We study the complexity of (approximate) winner determination under Monroe's and Chamberlin-Courant's multiwinner voting rules, where we focus on the total (dis)satisfaction of the voters (the utilitarian case) or the (dis)satisfaction of the worst-off voter (the egalitarian case). We show good approximation algorithms for the satisfaction-based utilitarian cases, and inapproximability results for the remaining settings.
Approval-like voting rules, such as Sincere-Strategy Preference-Based Approval voting (SP-AV), the Bucklin rule (an adaptive variant of k-Approval voting), and the Fallback rule (an adaptive variant of SP-AV) have many desirable properties: for example, they are easy to understand and encourage the candidates to choose electoral platforms that have a broad appeal. In this paper, we investigate both classic and parameterized computational complexity of electoral campaign management under such rules. We focus on two methods that can be used to promote a given candidate: asking voters to move this candidate upwards in their preference order or asking them to change the number of candidates they approve of. We show that finding an optimal campaign management strategy of the first type is easy for both Bucklin and Fallback. In contrast, the second method is computationally hard even if the degree to which we need to affect the votes is small. Nevertheless, we identify a large class of scenarios that admit a fixed-parameter tractable algorithm.
We provide an overview of more than two decades of work, mostly in AI, that studies computational complexity as a barrier against manipulation in elections. We provide an overview of more than two decades of work, mostly in AI, that studies computational complexity as a barrier against manipulation in elections.
We study the computational complexity of the counting version of the Possible-Winner problem for elections. In the Possible-Winner problem we are given a profile of voters, each with a partial preference order, and ask if there are linear extensions of the votes such that a designated candidate wins. We also analyze a special case of Possible-Winner, the Manipulation problem. We provide polynomial-time algorithms for counting manipulations in a class of scoring protocols and in several other voting rules. We show #P-hardness of the counting variant of Possible-Winner for plurality and veto and give a simple yet general and practically useful randomized algorithm for a variant of Possible-Winner for all voting rules for which a winner can be computed in polynomial time.
We explore the relationship between two approaches to rationalizing voting rules: the maximum likelihood estimation (MLE) framework originally suggested by Condorcet and recently studied by Conitzer, Rognlie, and Xia, and the distance rationalizability (DR) framework of Elkind, Faliszewski, and Slinko. The former views voting as an attempt to reconstruct the correct ordering of the candidates given noisy estimates (i.e., votes), while the latter explains voting as search for the nearest consensus outcome. We provide conditions under which an MLE interpretation of a voting rule coincides with its DR interpretation, and classify a number of classic voting rules, such as Kemeny, Plurality, Borda and Single Transferable Vote (STV), according to how well they fit each of these frameworks. The classification we obtain is more precise than the ones that result from using MLE or DR alone: indeed, we show that the MLE approach can be used to guide our search for a more refined notion of distance rationalizability and vice versa.
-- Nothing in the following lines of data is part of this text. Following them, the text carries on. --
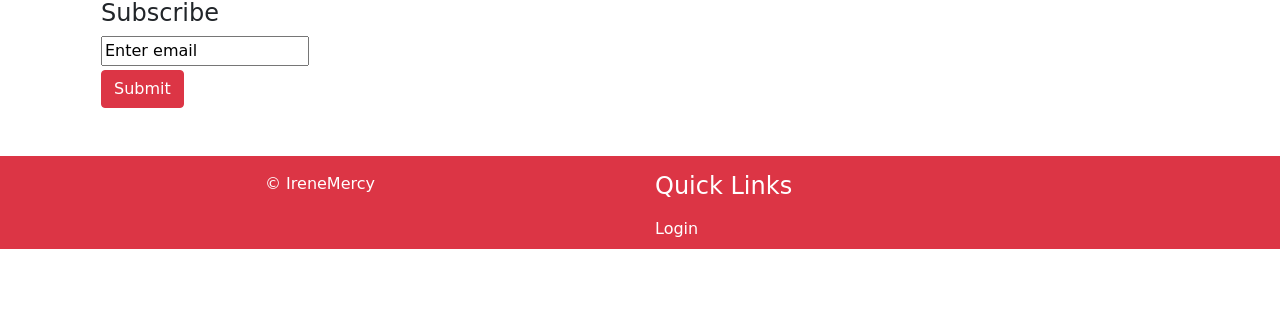
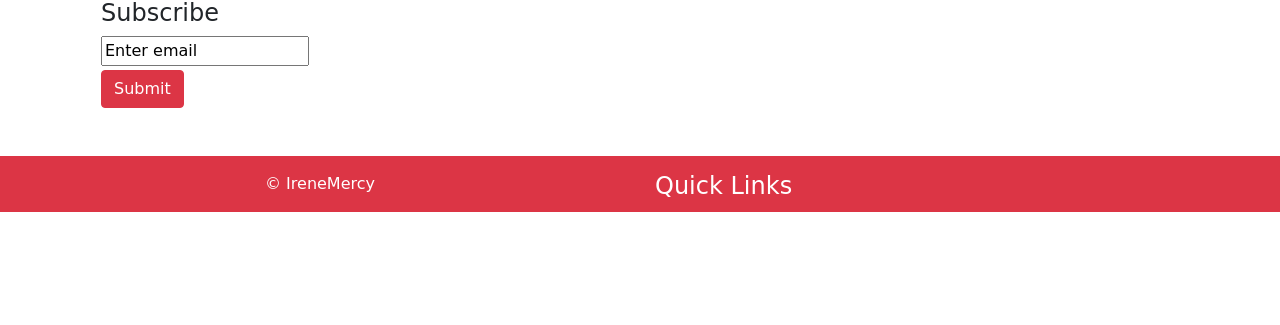
Before and after one commit to IreneMercy/Blogyou, a Python web app: template app/templates/index.html in a window 1280 px wide. Shown: the part 122-447 px from the top of the page. Run offline with Jinja, Linux system fonts and the light colour scheme; the template is opened without the code that fills it, so the values that code supplies are empty; some libraries are stand-ins or nearby versions; some web fonts are replaced.

Commit message:
modify footer

```diff
--- a/app/templates/index.html
+++ b/app/templates/index.html
@@ -67,12 +67,6 @@
           {% if current_user.is_authenticated  %}
             <li class="nav-item text-white ml-2"><a class="mt-5 text-white items" href="{{url_for('main.home')}}">{{current_user.username}}</a></li>
             <li><a class="text-white ml-2 items" href="{{url_for('main.blogs')}}">CreateBlog</a></li>
-            <li><a class="text-white ml-2 items" href="{{url_for('auth.logout')}}">Logout</a></li>
-          {% if current_user.is_authenticated and current_user.profile_pic_path is none %}
-          {% endif %}
-          {% else %}
-            <li class="nav-item"><a class="nav-link text-white" href="{{url_for('auth.login')}}">Login</a></li>
-
           {% endif %}
         </ul>
       </div>
```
We consider the problem of manipulating elections via cloning candidates. In our model, a manipulator can replace each candidate c by one or more clones, i.e., new candidates that are so similar to c that each voter simply replaces c in his vote with the block of c 's clones. The outcome of the resulting election may then depend on how each voter orders the clones within the block. We formalize what it means for a cloning manipulation to be successful (which turns out to be a surprisingly delicate issue), and, for a number of prominent voting rules, characterize the preference profiles for which a successful cloning manipulation exists. We also consider the model where there is a cost associated with producing each clone, and study the complexity of finding a minimum-cost cloning manipulation. Finally, we compare cloning with the related problem of control via adding candidates.